Poster of Annie Hall (1973). Source: thebostonlady
I didn’t expect much before watching Woody Allen’s Annie Hall, given the fact that this movie was released 37 years ago. I was a fan of Allen’s works that only out in the 2000’s era, such as Vicky Christina Barcelona, Midnight in Paris and Blue Jasmine. However, many movie-critics state that Annie Hall, which made Allen took home Oscar for directing and writing, is Allen’s best and one of the best films ever.
After watching this film I couldn’t agree more with those reviews. And I knew that writing a review for this perfect movie would be a hard one. So I read those reviews again, and a very good one came from Roger Ebert. He wrote an interesting analysis about what Allen intended through the movie and put a conclusion: “Annie Hall” is a movie about a man who is always looking for the loopholes in perfection. Who can turn everything into a joke, and wishes he couldn’t.
Alvy Singer (Woody Allen), a gag writer and stand-up comic is frustrated that his relationship with Annie Hall (Diane Keaton) has ended. For Alvy, Annie is an insecure, carefree gal but the only person who can keep up with his wit and negativity. Even though they always argue and fight, that makes them inseparable. Once they argue about sex life while standing in line for the movies. Then they fight because of Alvy’s jealousy on Annie having affair with her college professor. Their fights often contain randomly hilarious jokes, a memorable one for me is this:

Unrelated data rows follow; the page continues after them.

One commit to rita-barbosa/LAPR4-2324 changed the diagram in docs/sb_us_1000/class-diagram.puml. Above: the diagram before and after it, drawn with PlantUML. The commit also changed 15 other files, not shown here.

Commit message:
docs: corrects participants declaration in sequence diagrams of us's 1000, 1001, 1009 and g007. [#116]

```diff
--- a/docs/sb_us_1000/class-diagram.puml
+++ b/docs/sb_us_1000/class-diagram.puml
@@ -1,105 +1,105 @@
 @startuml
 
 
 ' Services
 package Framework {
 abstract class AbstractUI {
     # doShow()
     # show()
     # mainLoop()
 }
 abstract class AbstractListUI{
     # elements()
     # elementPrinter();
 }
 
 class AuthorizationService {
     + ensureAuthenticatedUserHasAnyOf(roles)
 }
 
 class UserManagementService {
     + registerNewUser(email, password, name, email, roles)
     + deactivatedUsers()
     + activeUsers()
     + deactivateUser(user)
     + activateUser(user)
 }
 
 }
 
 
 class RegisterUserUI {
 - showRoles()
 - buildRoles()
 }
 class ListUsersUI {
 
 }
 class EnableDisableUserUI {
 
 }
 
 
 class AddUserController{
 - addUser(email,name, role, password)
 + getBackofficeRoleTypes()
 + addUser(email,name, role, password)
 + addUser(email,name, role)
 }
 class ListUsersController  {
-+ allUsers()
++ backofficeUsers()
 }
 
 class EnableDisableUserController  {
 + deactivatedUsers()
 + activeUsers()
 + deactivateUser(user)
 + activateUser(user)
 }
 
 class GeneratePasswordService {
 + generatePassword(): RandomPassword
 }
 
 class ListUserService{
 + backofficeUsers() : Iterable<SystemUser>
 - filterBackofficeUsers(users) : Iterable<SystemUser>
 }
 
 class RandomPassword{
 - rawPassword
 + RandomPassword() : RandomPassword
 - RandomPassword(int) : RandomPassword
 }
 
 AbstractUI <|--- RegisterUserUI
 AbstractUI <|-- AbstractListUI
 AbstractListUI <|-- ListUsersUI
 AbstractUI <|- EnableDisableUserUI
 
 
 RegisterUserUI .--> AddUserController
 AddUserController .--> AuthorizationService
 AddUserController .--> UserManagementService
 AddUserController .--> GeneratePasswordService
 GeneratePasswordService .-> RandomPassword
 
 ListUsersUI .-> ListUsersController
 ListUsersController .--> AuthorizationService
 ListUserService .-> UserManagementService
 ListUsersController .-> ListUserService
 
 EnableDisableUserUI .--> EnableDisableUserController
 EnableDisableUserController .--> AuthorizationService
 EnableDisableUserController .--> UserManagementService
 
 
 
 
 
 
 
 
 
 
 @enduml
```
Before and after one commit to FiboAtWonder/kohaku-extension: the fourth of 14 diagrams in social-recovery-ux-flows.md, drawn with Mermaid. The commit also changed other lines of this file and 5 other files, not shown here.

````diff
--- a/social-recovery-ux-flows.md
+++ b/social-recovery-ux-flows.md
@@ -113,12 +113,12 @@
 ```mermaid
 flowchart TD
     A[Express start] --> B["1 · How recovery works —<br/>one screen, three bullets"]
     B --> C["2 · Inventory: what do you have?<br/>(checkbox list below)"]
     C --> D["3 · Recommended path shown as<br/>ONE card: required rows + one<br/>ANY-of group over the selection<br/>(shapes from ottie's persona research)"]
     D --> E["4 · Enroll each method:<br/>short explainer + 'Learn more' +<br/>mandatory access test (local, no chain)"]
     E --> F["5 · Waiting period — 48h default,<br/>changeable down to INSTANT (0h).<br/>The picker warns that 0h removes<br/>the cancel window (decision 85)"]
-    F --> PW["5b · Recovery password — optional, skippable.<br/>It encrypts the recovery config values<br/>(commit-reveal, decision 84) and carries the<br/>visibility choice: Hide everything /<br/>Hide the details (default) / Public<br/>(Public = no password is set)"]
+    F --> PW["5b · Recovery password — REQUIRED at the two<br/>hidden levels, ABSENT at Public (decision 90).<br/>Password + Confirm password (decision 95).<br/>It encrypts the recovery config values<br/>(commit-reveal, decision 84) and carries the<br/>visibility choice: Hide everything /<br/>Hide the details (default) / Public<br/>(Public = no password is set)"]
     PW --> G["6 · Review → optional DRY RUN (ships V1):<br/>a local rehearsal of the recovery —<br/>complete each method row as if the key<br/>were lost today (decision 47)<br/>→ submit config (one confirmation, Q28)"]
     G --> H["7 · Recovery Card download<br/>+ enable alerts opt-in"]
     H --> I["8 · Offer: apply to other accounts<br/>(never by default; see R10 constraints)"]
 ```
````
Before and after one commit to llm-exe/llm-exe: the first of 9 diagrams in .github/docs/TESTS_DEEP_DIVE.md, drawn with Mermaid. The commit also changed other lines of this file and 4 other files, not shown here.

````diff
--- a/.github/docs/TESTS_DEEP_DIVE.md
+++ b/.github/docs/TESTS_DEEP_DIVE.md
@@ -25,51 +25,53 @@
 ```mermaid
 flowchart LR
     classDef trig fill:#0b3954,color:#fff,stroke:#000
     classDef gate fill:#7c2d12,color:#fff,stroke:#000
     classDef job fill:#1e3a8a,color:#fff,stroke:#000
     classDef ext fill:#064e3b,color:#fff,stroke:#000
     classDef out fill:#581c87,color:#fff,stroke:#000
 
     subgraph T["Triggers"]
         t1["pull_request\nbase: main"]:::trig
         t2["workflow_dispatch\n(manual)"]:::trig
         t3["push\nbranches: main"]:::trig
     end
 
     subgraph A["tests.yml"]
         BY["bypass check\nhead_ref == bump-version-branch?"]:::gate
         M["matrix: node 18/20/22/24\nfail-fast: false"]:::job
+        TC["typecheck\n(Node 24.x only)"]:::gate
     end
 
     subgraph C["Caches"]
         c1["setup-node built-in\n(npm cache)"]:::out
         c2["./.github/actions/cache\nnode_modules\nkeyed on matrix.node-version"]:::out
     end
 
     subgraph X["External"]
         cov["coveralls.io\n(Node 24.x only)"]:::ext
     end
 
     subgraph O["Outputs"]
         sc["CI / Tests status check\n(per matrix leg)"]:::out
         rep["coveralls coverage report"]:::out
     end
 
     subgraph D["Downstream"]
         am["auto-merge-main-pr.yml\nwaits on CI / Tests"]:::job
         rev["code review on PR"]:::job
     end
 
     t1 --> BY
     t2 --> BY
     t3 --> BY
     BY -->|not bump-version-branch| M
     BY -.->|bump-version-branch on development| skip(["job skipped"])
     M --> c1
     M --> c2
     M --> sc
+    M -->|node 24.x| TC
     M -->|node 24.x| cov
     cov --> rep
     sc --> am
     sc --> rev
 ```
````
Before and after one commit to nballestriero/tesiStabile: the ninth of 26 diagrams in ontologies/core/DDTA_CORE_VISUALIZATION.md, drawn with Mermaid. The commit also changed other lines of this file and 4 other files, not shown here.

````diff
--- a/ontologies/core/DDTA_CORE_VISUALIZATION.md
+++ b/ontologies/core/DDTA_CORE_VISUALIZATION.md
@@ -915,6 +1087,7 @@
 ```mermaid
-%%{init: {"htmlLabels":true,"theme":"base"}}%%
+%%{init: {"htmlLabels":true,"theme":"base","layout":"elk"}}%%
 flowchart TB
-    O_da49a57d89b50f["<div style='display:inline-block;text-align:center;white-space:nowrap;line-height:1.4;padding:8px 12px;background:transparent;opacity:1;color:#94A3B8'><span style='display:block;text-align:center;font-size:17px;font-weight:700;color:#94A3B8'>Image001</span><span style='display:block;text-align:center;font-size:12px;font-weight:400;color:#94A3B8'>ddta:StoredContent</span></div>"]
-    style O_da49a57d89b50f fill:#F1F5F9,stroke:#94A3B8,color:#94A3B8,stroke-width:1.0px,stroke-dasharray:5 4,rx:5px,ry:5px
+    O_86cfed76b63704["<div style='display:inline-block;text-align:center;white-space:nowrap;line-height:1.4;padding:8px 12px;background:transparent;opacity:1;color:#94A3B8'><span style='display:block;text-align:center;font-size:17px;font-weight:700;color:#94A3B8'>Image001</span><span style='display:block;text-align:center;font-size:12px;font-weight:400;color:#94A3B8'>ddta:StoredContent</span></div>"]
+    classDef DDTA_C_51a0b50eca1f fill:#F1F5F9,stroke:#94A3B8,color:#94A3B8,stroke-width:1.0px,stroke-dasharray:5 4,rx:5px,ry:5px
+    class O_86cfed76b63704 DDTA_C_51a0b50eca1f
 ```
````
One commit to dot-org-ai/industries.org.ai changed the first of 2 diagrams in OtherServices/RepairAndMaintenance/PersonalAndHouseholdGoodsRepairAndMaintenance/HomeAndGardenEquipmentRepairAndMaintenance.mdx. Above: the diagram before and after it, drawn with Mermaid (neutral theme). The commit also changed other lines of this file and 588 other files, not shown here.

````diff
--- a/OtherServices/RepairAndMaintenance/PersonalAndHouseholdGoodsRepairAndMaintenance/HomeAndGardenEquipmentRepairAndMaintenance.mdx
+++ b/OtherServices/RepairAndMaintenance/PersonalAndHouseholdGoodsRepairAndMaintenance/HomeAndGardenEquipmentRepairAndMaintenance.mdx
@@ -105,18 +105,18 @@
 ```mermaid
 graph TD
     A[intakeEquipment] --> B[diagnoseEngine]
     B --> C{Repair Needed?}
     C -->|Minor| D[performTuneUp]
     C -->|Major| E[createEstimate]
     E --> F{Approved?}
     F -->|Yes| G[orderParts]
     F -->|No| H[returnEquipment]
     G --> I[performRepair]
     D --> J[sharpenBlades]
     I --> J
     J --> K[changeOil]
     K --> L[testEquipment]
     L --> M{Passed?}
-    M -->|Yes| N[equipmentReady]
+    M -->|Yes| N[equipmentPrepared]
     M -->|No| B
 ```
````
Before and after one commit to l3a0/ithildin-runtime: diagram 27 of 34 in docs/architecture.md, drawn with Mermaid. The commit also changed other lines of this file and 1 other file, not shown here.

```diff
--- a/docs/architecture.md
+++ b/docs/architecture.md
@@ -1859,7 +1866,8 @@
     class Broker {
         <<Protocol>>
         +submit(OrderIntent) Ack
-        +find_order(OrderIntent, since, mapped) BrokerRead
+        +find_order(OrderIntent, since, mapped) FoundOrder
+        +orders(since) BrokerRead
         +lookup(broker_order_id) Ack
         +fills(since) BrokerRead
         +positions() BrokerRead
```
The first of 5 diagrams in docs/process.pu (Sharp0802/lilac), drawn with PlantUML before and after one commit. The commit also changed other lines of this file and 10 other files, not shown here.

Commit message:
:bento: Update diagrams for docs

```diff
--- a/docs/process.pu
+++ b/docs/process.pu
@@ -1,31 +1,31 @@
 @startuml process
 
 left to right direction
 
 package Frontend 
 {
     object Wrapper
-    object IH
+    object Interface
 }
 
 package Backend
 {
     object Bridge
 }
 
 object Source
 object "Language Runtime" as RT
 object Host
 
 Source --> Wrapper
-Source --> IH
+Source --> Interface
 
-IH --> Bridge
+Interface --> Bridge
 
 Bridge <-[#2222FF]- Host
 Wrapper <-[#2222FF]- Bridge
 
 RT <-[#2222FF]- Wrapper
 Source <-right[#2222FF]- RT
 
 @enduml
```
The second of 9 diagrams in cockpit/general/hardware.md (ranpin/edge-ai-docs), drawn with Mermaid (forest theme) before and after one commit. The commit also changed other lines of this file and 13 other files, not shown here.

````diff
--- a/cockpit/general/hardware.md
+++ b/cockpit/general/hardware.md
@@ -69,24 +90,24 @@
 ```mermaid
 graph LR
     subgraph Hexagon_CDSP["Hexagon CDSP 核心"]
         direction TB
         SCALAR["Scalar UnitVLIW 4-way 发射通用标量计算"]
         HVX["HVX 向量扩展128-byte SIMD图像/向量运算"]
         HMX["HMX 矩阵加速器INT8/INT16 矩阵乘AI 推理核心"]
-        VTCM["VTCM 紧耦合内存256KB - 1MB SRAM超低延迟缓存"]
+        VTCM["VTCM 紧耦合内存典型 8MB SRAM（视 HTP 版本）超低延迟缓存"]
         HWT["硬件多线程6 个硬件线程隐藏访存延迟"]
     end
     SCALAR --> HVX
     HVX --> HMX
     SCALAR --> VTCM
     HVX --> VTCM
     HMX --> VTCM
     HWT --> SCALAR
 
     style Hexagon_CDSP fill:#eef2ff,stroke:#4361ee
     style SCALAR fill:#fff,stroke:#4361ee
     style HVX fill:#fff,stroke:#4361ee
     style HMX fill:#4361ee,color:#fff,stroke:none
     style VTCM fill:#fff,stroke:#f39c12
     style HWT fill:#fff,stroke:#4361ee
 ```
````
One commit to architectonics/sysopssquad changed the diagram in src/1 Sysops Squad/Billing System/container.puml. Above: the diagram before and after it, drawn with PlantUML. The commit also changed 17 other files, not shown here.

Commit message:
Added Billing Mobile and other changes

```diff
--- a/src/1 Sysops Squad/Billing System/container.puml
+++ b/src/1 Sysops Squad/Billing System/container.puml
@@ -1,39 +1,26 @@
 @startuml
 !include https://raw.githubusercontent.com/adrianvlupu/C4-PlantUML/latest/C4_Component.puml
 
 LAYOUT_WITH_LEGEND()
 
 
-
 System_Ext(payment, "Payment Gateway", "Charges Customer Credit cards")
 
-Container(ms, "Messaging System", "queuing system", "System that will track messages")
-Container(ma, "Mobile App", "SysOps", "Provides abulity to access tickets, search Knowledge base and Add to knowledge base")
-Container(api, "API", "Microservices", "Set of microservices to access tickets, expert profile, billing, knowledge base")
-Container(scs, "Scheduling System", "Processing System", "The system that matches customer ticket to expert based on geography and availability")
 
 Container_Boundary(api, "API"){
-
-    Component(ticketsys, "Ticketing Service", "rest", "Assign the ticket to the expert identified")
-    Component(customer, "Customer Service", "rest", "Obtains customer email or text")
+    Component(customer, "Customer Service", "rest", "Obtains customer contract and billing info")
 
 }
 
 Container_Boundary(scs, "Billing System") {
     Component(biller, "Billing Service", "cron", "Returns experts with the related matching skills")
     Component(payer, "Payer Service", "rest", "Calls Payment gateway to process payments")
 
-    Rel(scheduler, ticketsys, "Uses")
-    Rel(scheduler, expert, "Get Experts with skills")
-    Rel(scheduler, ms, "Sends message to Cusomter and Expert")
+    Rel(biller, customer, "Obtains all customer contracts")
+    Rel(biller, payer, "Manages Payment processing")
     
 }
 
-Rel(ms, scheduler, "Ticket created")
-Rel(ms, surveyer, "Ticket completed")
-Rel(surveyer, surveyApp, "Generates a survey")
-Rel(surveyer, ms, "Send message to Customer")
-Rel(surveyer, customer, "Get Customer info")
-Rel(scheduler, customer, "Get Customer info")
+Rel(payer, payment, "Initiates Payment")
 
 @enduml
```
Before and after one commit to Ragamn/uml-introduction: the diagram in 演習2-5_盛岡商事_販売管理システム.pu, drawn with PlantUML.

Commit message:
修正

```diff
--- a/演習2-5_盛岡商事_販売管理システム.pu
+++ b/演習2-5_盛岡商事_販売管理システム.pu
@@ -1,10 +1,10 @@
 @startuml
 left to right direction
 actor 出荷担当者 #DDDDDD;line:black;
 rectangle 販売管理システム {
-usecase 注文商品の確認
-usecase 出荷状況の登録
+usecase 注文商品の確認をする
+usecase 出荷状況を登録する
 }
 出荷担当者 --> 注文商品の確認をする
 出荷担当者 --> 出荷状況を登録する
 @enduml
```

Alvy Singer: It’s mental masturbation!
Annie Hall: And you would know all about THAT, wouldn’t you?
Alvy Singer: Hey, don’t knock masturbation! It’s sex with someone I love.
Go ahead, judge me for highlighting this of all the gags.
I love this movie because it is not an ordinary comedy about love that makes me giggle but it explores loves and all the emotions involved, the characters don’t hide their true feelings and deal with others’ weak point in an absurd and hilarious ways. They even ask random people on the streets about relationship things and talk to audience.
Allen and Keaton has the real chemistry in this film, I guess it’s because they were playing themselves. The former real life couple portrayed unique ways of spending time together. In their first date, Alvy cheers up sad Annie by offering a kiss so they can digest their food better. Then they try to make meals boiling live lobsters. And yeah, the sweetest thing he ever say to her in the movie is “Love is too weak a word for what I feel – I luuurve you, you know, I loave you, I luff you, two F’s, yes I have to invent, of course I – I do, don’t you think I do?”
A doodle I drew and posted on my Instagram
A line from this movie that sticks in my head me the most is when Allen says a joke about his relationship with woman: “I don’t want to belong to any club that will have me as a member.” It makes my mind blown. If you don’t want to be a member of any club, then why bother entering? I mean if there is any club that you enjoy, how come you don’t want to join? I mean as a member, you will get some advantages, like discount or membership card or social status. I think it’s really important for us to have a sense of belonging for something we love. But wait, some people are just different and irrational, including me. I think my ability that always frustrates me is unconsciously distance myself from everyone I love because I’m unconsciously “looking for the loopholes in perfection.” I tried to push myself to believe love is not about finding the perfect one unless I want to end up being alone. I’m getting there, I guess.
So, that’s all I can say about this movie, and I know I could never top Ebert’s review with a great conclusion, but at least I tried to show my love and appreciation to this rare gem made by Allen. How about you? Do you also think that the movie is Allen’s best? Feel free to comment and discuss, especially if you are Allen’s fans!